Change detection outputs:
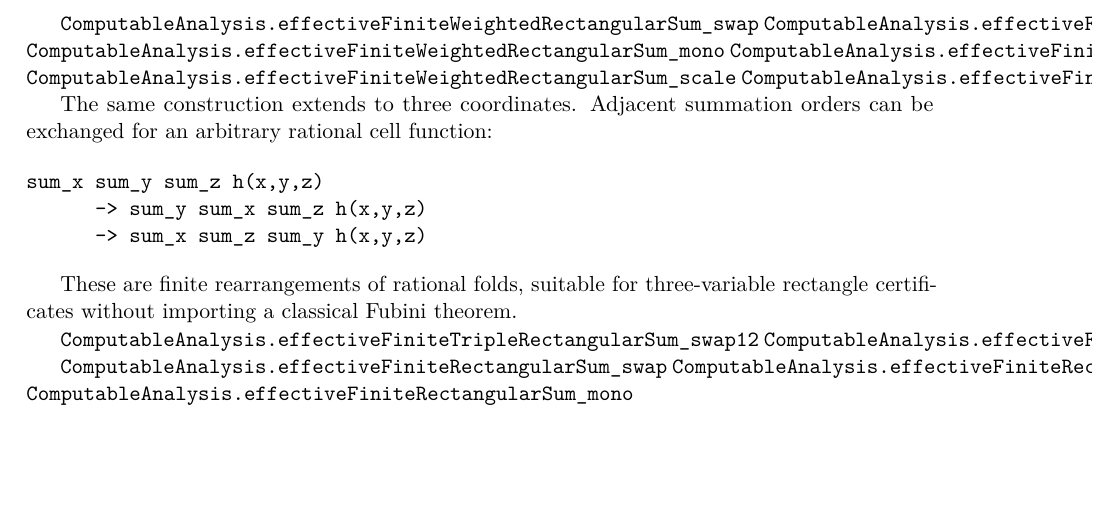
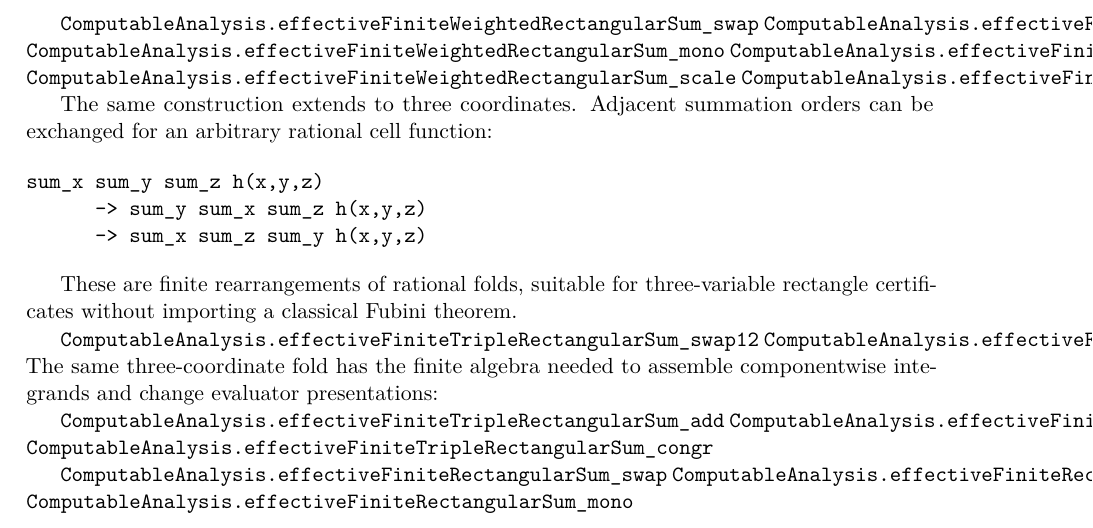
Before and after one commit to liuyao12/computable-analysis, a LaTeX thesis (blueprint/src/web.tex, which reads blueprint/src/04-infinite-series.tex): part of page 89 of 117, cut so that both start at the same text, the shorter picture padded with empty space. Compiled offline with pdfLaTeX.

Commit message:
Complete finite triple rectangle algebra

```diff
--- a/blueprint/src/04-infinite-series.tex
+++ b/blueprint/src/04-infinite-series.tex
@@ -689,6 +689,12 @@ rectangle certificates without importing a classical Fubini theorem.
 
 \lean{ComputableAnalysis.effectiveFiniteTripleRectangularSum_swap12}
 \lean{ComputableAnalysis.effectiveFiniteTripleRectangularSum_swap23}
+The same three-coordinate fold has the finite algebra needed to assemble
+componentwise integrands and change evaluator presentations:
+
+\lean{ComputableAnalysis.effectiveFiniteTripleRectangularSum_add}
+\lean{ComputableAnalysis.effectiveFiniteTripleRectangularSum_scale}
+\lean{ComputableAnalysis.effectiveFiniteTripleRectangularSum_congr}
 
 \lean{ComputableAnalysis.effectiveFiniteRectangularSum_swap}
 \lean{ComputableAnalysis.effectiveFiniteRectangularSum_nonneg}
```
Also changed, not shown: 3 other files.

Problem
For every entry above, please output the text exactly and leave any picture behind.

Response for this exercise
Before and after one commit to liuyao12/computable-analysis, a LaTeX thesis (blueprint/src/web.tex, which reads blueprint/src/04-infinite-series.tex): part of page 89 of 117, cut so that both start at the same text, the shorter picture padded with empty space. Compiled offline with pdfLaTeX.

Commit message:
Complete finite triple rectangle algebra

```diff
--- a/blueprint/src/04-infinite-series.tex
+++ b/blueprint/src/04-infinite-series.tex
@@ -689,6 +689,12 @@ rectangle certificates without importing a classical Fubini theorem.
 
 \lean{ComputableAnalysis.effectiveFiniteTripleRectangularSum_swap12}
 \lean{ComputableAnalysis.effectiveFiniteTripleRectangularSum_swap23}
+The same three-coordinate fold has the finite algebra needed to assemble
+componentwise integrands and change evaluator presentations:
+
+\lean{ComputableAnalysis.effectiveFiniteTripleRectangularSum_add}
+\lean{ComputableAnalysis.effectiveFiniteTripleRectangularSum_scale}
+\lean{ComputableAnalysis.effectiveFiniteTripleRectangularSum_congr}
 
 \lean{ComputableAnalysis.effectiveFiniteRectangularSum_swap}
 \lean{ComputableAnalysis.effectiveFiniteRectangularSum_nonneg}
```
Also changed, not shown: 3 other files.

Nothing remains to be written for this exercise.